- "require changes in tobacco products to make them less toxic"; and
- "provide FDA authority over tobacco products just like the authority it has over drugs, medical devices, and other products we consume."
The FDA legislation allows the Agency to require the reduction or elimination of specific tobacco constituents, but not in a way that fundamentally changes the design of the product (for that would conflict with the bill's provision that it cannot ban any specific class of cigarette). Because there are over 4,000 toxins and more than 40 carcinogens, there is absolutely no evidence and certainly no substantiation for a claim that elimination of a few of these components would have any effect in terms of making tobacco products less toxic.
Thus, in claiming that the removal of some of the components in tobacco smoke will make cigarettes less toxic, the Campaign for Tobacco-Free Kids is essentially making an unsubstantiated health claim.

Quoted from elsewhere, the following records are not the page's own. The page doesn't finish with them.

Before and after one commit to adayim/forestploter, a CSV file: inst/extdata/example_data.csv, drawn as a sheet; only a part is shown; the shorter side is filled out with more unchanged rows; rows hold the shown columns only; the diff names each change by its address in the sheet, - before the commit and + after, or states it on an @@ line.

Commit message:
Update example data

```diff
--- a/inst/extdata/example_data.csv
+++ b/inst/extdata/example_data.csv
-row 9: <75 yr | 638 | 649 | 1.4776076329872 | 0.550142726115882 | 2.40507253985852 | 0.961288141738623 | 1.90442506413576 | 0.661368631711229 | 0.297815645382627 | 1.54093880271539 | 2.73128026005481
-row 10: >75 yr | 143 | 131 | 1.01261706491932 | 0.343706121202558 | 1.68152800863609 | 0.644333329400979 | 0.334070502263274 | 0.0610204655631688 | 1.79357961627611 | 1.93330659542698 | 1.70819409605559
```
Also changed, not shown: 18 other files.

Yet in the same action alert, the Campaign asserts that we must "stop tobacco companies from misleading the public about the health consequences of using their products." Perhaps the Campaign should first set an example by discontinuing its propaganda which is misleading public health advocates, policy makers, and the public about the potential health consequences of using products with somewhat fewer than 4,000 toxins and somewhat fewer than 40 carcinogens. At least until there is scientific substantiation that that performance standards as established by FDA would indeed make cigarettes less toxic and reduce disease rates.

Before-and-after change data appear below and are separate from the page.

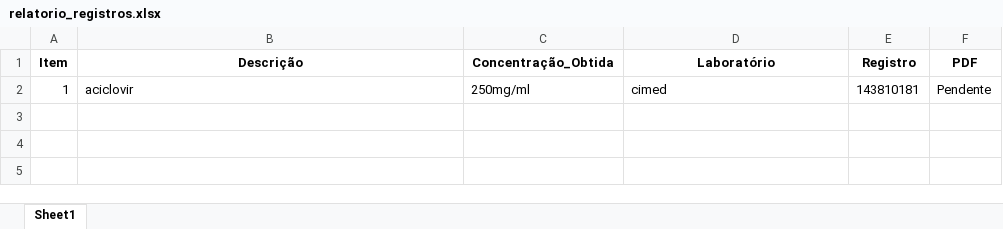
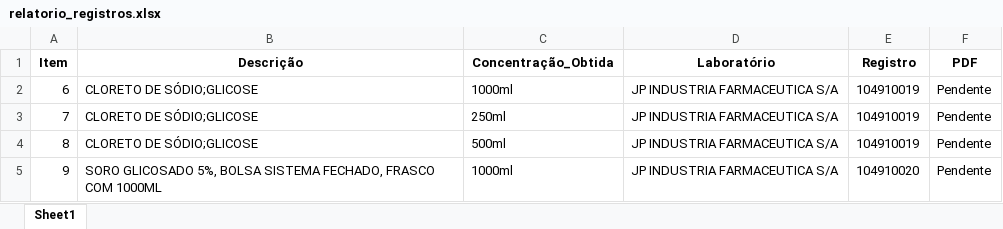
Before and after one commit to MuriloCSeidenstucker/mslookup, an Excel workbook: relatorio_registros.xlsx, sheet Sheet1, drawn as a sheet; values as stored, in another font and other column widths than the file's, no borders; removed rows and columns are numbered as before the commit, all else as after; the diff names each change by its address in the sheet, - before the commit and + after, or states it on an @@ line.

```diff
--- a/relatorio_registros.xlsx (sheet Sheet1)
+++ b/relatorio_registros.xlsx (sheet Sheet1)
-row 2: 1 | aciclovir | 250mg/ml | cimed | 143810181 | Pendente
+row 2: 6 | CLORETO DE SÓDIO;GLICOSE | 1000ml | JP INDUSTRIA FARMACEUTICA S/A | 104910019 | Pendente
+row 3: 7 | CLORETO DE SÓDIO;GLICOSE | 250ml | JP INDUSTRIA FARMACEUTICA S/A | 104910019 | Pendente
+row 4: 8 | CLORETO DE SÓDIO;GLICOSE | 500ml | JP INDUSTRIA FARMACEUTICA S/A | 104910019 | Pendente
+row 5: 9 | SORO GLICOSADO 5%, BOLSA SISTEMA FECHADO, FRASCO COM 1000ML | 1000ml | JP INDUSTRIA FARMACEUTICA S/A | 104910020 | Pendente
```
Also changed, not shown: relatorio_proc_dados.xlsx, 1 other file.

A more fundamental and more irresponsible misrepresentation of the legislation is the Campaign's claim that it would "provide FDA authority over tobacco products just like the authority it has over drugs, medical devices, and other products we consume." The truth is that the legislation gives FDA authority over tobacco products which is nothing like its authority over drugs, medical devices, and other products we consume.

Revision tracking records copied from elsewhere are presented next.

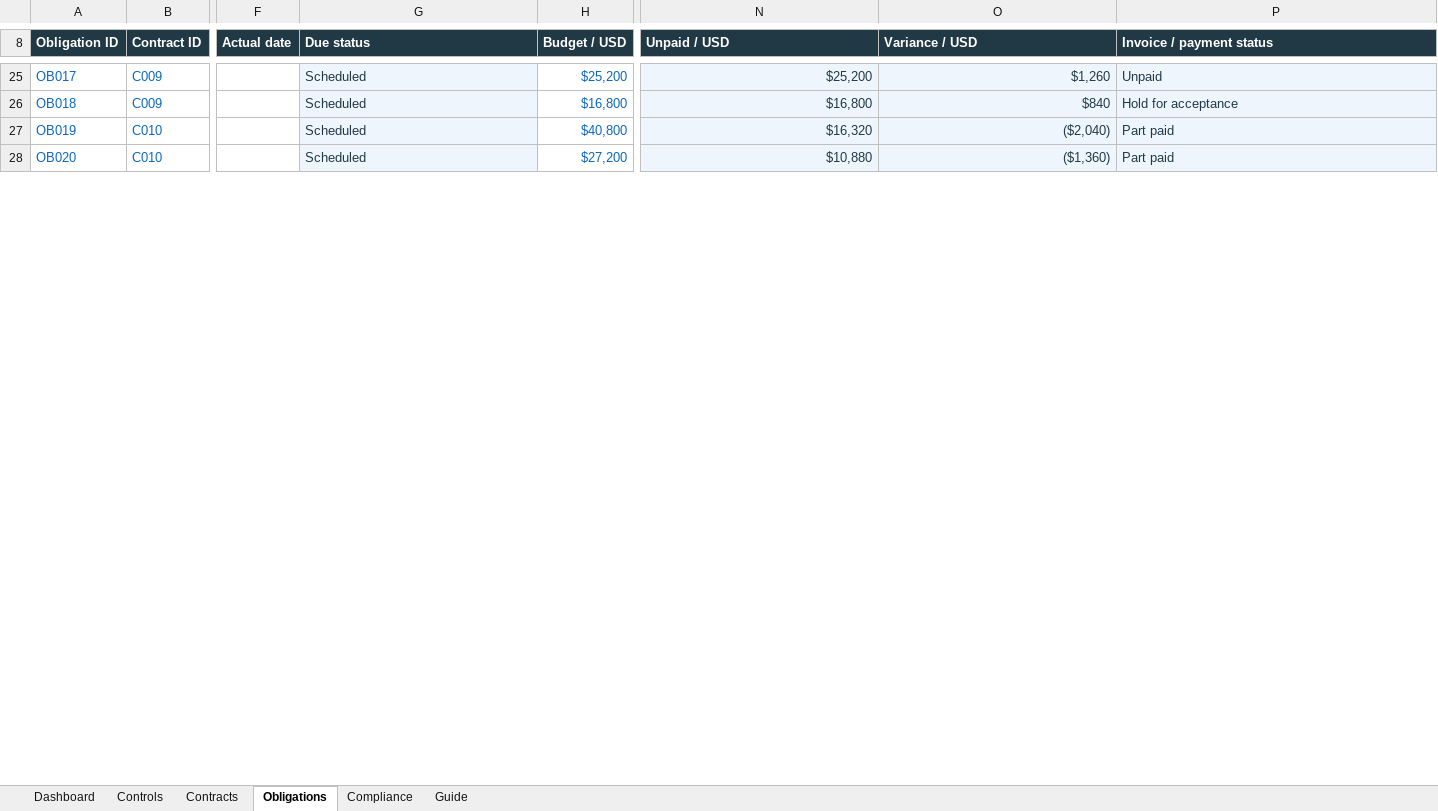
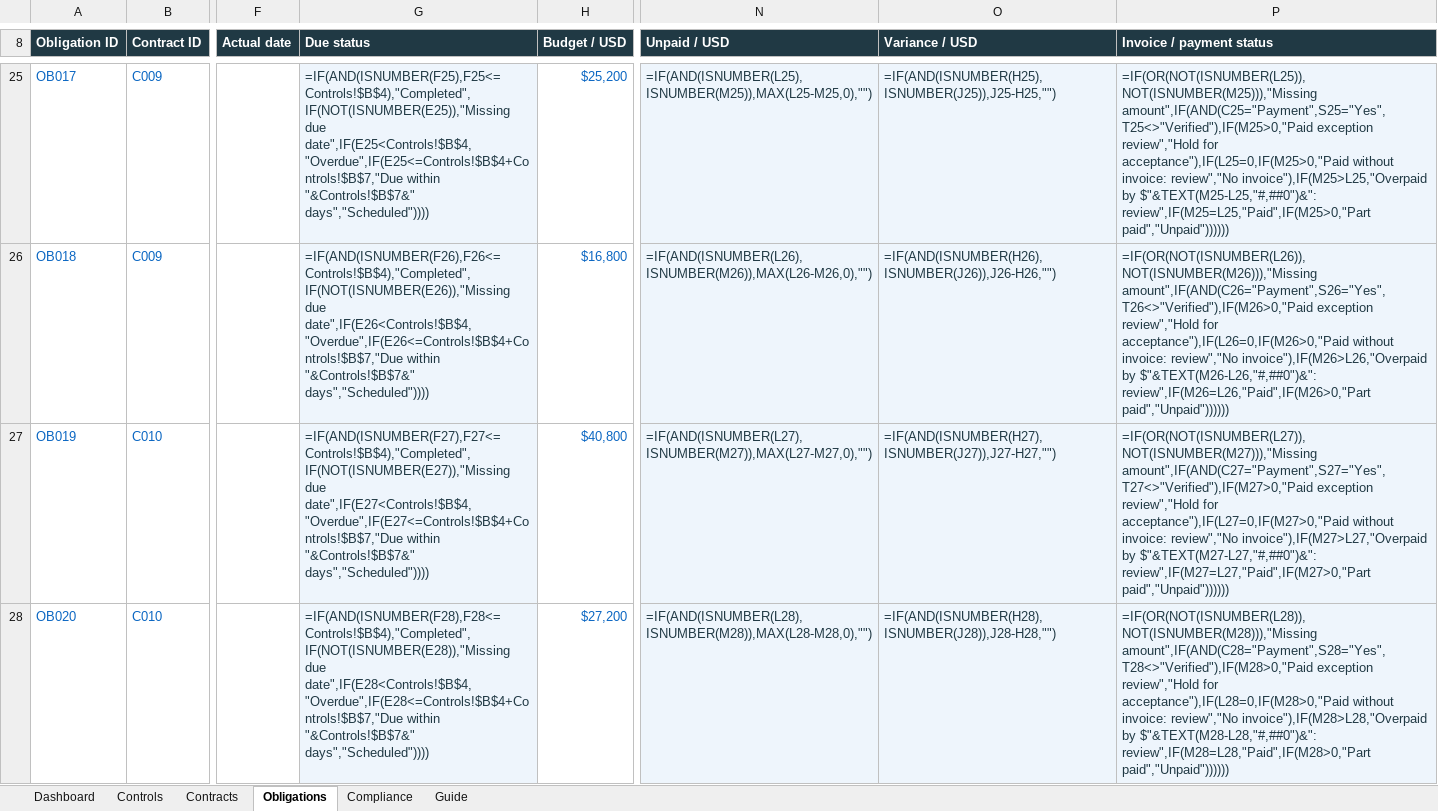
Before and after one commit to ingridkuo/ingridkuo, an Excel workbook: docs/Contract_Operations_Tracker.xlsx, sheet Obligations, drawn as a sheet; only a part is shown, gaps mark what is left out; values as stored, in another font and other column widths than the file's, no borders; formulas without a stored value are shown as written; conditional formats and table styles not drawn; the diff covers the shown part only; the diff names each change by its address in the sheet, - before the commit and + after, or states it on an @@ line.

Commit message:
Match the Lab: Work Samples page 4, the contract tracker, the AI method and repeatability briefs, the review lab bundle

```diff
--- a/docs/Contract_Operations_Tracker.xlsx (sheet Obligations)
+++ b/docs/Contract_Operations_Tracker.xlsx (sheet Obligations)
-G25 (Due status): Scheduled
+G25 (Due status): =IF(AND(ISNUMBER(F25),F25<=Controls!$B$4),"Completed",IF(NOT(ISNUMBER(E25)),"Missing due date",IF(E25<Controls!$B$4,"Overdue",IF(E25<=Controls!$B$4+Controls!$B$7,"Due within "&Controls!$B$7&" days","Scheduled"))))
-N25 (Unpaid / USD): $25,200
+N25 (Unpaid / USD): =IF(AND(ISNUMBER(L25),ISNUMBER(M25)),MAX(L25-M25,0),"")
-O25 (Variance / USD): $1,260
+O25 (Variance / USD): =IF(AND(ISNUMBER(H25),ISNUMBER(J25)),J25-H25,"")
-P25 (Invoice / payment status): Unpaid
+P25 (Invoice / payment status): =IF(OR(NOT(ISNUMBER(L25)),NOT(ISNUMBER(M25))),"Missing amount",IF(AND(C25="Payment",S25="Yes",T25<>"Verified"),IF(M25>0,"Paid exception review","Hold for acceptance"),IF(L25=0,IF(M25>0,"Paid without invoice: review","No invoice"),IF(M25>L25,"Overpaid by $"&TEXT(M25-L25,"#,##0")&": review",IF(M25=L25,"Paid",IF(M25>0,"Part paid","Unpaid"))))))
-G26 (Due status): Scheduled
+G26 (Due status): =IF(AND(ISNUMBER(F26),F26<=Controls!$B$4),"Completed",IF(NOT(ISNUMBER(E26)),"Missing due date",IF(E26<Controls!$B$4,"Overdue",IF(E26<=Controls!$B$4+Controls!$B$7,"Due within "&Controls!$B$7&" days","Scheduled"))))
-N26 (Unpaid / USD): $16,800
+N26 (Unpaid / USD): =IF(AND(ISNUMBER(L26),ISNUMBER(M26)),MAX(L26-M26,0),"")
-O26 (Variance / USD): $840
+O26 (Variance / USD): =IF(AND(ISNUMBER(H26),ISNUMBER(J26)),J26-H26,"")
-P26 (Invoice / payment status): Hold for acceptance
+P26 (Invoice / payment status): =IF(OR(NOT(ISNUMBER(L26)),NOT(ISNUMBER(M26))),"Missing amount",IF(AND(C26="Payment",S26="Yes",T26<>"Verified"),IF(M26>0,"Paid exception review","Hold for acceptance"),IF(L26=0,IF(M26>0,"Paid without invoice: review","No invoice"),IF(M26>L26,"Overpaid by $"&TEXT(M26-L26,"#,##0")&": review",IF(M26=L26,"Paid",IF(M26>0,"Part paid","Unpaid"))))))
-G27 (Due status): Scheduled
+G27 (Due status): =IF(AND(ISNUMBER(F27),F27<=Controls!$B$4),"Completed",IF(NOT(ISNUMBER(E27)),"Missing due date",IF(E27<Controls!$B$4,"Overdue",IF(E27<=Controls!$B$4+Controls!$B$7,"Due within "&Controls!$B$7&" days","Scheduled"))))
-N27 (Unpaid / USD): $16,320
+N27 (Unpaid / USD): =IF(AND(ISNUMBER(L27),ISNUMBER(M27)),MAX(L27-M27,0),"")
-O27 (Variance / USD): ($2,040)
+O27 (Variance / USD): =IF(AND(ISNUMBER(H27),ISNUMBER(J27)),J27-H27,"")
-P27 (Invoice / payment status): Part paid
+P27 (Invoice / payment status): =IF(OR(NOT(ISNUMBER(L27)),NOT(ISNUMBER(M27))),"Missing amount",IF(AND(C27="Payment",S27="Yes",T27<>"Verified"),IF(M27>0,"Paid exception review","Hold for acceptance"),IF(L27=0,IF(M27>0,"Paid without invoice: review","No invoice"),IF(M27>L27,"Overpaid by $"&TEXT(M27-L27,"#,##0")&": review",IF(M27=L27,"Paid",IF(M27>0,"Part paid","Unpaid"))))))
-G28 (Due status): Scheduled
+G28 (Due status): =IF(AND(ISNUMBER(F28),F28<=Controls!$B$4),"Completed",IF(NOT(ISNUMBER(E28)),"Missing due date",IF(E28<Controls!$B$4,"Overdue",IF(E28<=Controls!$B$4+Controls!$B$7,"Due within "&Controls!$B$7&" days","Scheduled"))))
-N28 (Unpaid / USD): $10,880
+N28 (Unpaid / USD): =IF(AND(ISNUMBER(L28),ISNUMBER(M28)),MAX(L28-M28,0),"")
-O28 (Variance / USD): ($1,360)
+O28 (Variance / USD): =IF(AND(ISNUMBER(H28),ISNUMBER(J28)),J28-H28,"")
-P28 (Invoice / payment status): Part paid
+P28 (Invoice / payment status): =IF(OR(NOT(ISNUMBER(L28)),NOT(ISNUMBER(M28))),"Missing amount",IF(AND(C28="Payment",S28="Yes",T28<>"Verified"),IF(M28>0,"Paid exception review","Hold for acceptance"),IF(L28=0,IF(M28>0,"Paid without invoice: review","No invoice"),IF(M28>L28,"Overpaid by $"&TEXT(M28-L28,"#,##0")&": review",IF(M28=L28,"Paid",IF(M28>0,"Part paid","Unpaid"))))))
```
Also changed, not shown: 176 edited cells elsewhere in this sheet, sheet Dashboard, sheet Contracts, sheet Compliance, sheet Controls, 4 other files.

By misleading its own constituents about the information that is essential for a decision about the merits of this important policy proposal, the Campaign for Tobacco-Free Kids is shirking its ethical responsibilities under the Public Health Code of Ethics.
I think it is time for new leadership in the tobacco control movement. Can we begin by having some integrity and a commitment to revealing the truth?